Arms to Ukraine an Option if Talks Fail Wednesday

There have been rumors, as I reported last week that the members of the administration were pushing for lethal defensive arms to be given to the Ukraine. This is not a popular view among our allies and would be a shift in policy for the administration. Obama has stated several times that he would be opposed to such steps. This stance becomes problematic for the U.S., who claims they support Ukraine’s right to defend itself.

Now, as the fighting has ramped up almost daily since early last month, the President said today that it was one of the options on the table.

The Washington time is reporting:

U.S. policymakers have proposed shipping defensive weapons such as antitank missiles, surveillance drones and advanced radar to the Ukrainian army. President Obama is considering it.

So then, while our allies are calling for more economic sanctions on Russia, our government is calling for military supplies.

Fox reports:

“It is true that if in fact diplomacy fails, what I’ve asked my team to do is look at all options,” Obama said. “The possibility of lethal defensive weapons is one of those options that’s being examined.”

We have discussed the possibility of this developing into a proxy war between the U.S. and Russia. This would look much like what we saw during the Russian/Afghan war of the 1980’s. This would be a conflict in which we send equipment and train the Ukrainians to use it and the Russians do the same with the rebels. But, if Russia handles this Cold War anything like the old Cold War, they will not hesitate to send pilots with their jets.

Further, we have to ask what effect this will have on our relations with EU leaders? German Chancellor Angela Merkel has been unambiguous about Germany’s refusal to provide arms to Ukraine.

Fox reports:

The question of whether to provide lethal military support to Ukraine represents a potential split between Obama and Merkel.

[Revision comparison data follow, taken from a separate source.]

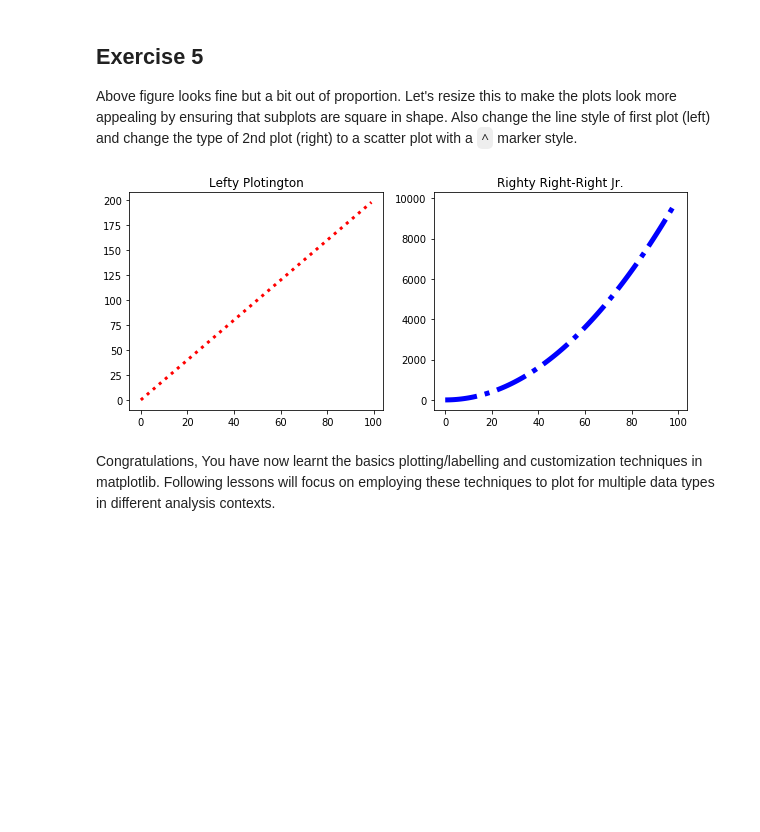
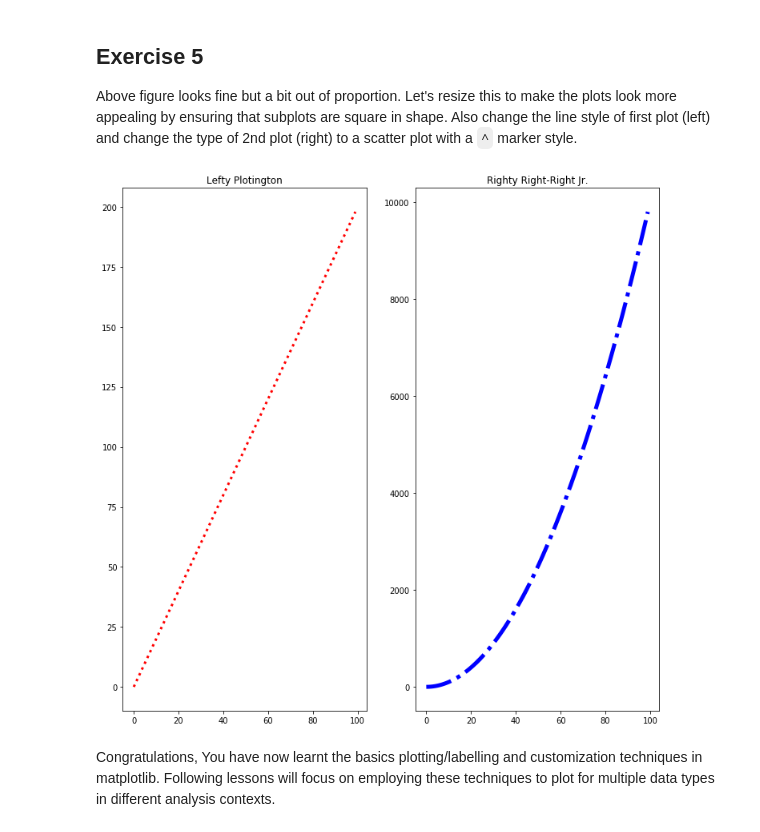
Before and after one commit to jnawjux/dsc-1-03-13-customizing-visualizations-with-matplotlib-lab-seattle-ds-career-040119, a Jupyter notebook: index.ipynb, the cells around one changed output. Saved outputs shown, nothing was run; the diff lists cells and outputs as text; code cells hidden in the pictures; blank space fills up the shorter version.

```diff
--- a/index.ipynb
+++ b/index.ipynb
@@ -152,16 +152,16 @@ plt.show()
 
 Above figure looks fine but a bit out of proportion. Let's resize this to make the plots look more appealing by ensuring that subplots are square in shape. Also change the line style of first plot (left) and change the type of 2nd plot (right) to a scatter plot with a `^` marker style.
 # %%
-figs = plt.figure(figsize=(10,4))
+figs = plt.figure(figsize=(12, 12))
 ax1 = figs.add_subplot(121)
 ax2 = figs.add_subplot(122)
 ax1.plot(x, y, c='red', linewidth=3, linestyle=':')
 ax2.plot(x,z, c= 'blue', linewidth=5, linestyle='-.')
 ax1.set_title('Lefty Plotington')
 ax2.set_title('Righty Right-Right Jr.')
 plt.show()
 # %% [output]
-[figure, old version]
+[figure, new version]
 # %% [markdown]
 Congratulations, You have now learnt the basics plotting/labelling and customization techniques in matplotlib. Following lessons will focus on employing these techniques to plot for multiple data types in different analysis contexts.
 # %% [markdown]
```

The White House has said Obama is reconsidering his opposition to arming Ukraine given a recent surge in violence, while Merkel has adamantly opposed such steps. The U.S. and Europe have largely been in lockstep in their response to the conflict between Russia and Ukraine, raising the prospect that the public divide on lethal aid was merely a tactic to push Russian President Vladimir Putin to accept a peace plan.

French leader Francois Hollande has also favored continued and stronger economic sanctions on Russia rather than the giving of military aid. He and Merkel will attend the summit in Minsk with Putin and Ukrainian President Petro Poroshenko. They will discuss ways to stop the fighting and seek a settlement.

But the President does not believe that such talks or economic sanctions will work.

He said it’s clear the Russians “violated just about every commitment they made” in a recent agreement. He added, “If Russia continues on its current course … Russia’s isolation will only worsen both politically and economically.”

It may be too little too late now, as the Russian supported rebels are making vast gains. The Ukrainians are outnumbered and out matched. An escalation might only widen the conflict. What is the difference if we are not willing to do what it takes to win in Ukraine?

If we are not going to do this wholeheartedly, then we need to stay out of it altogether.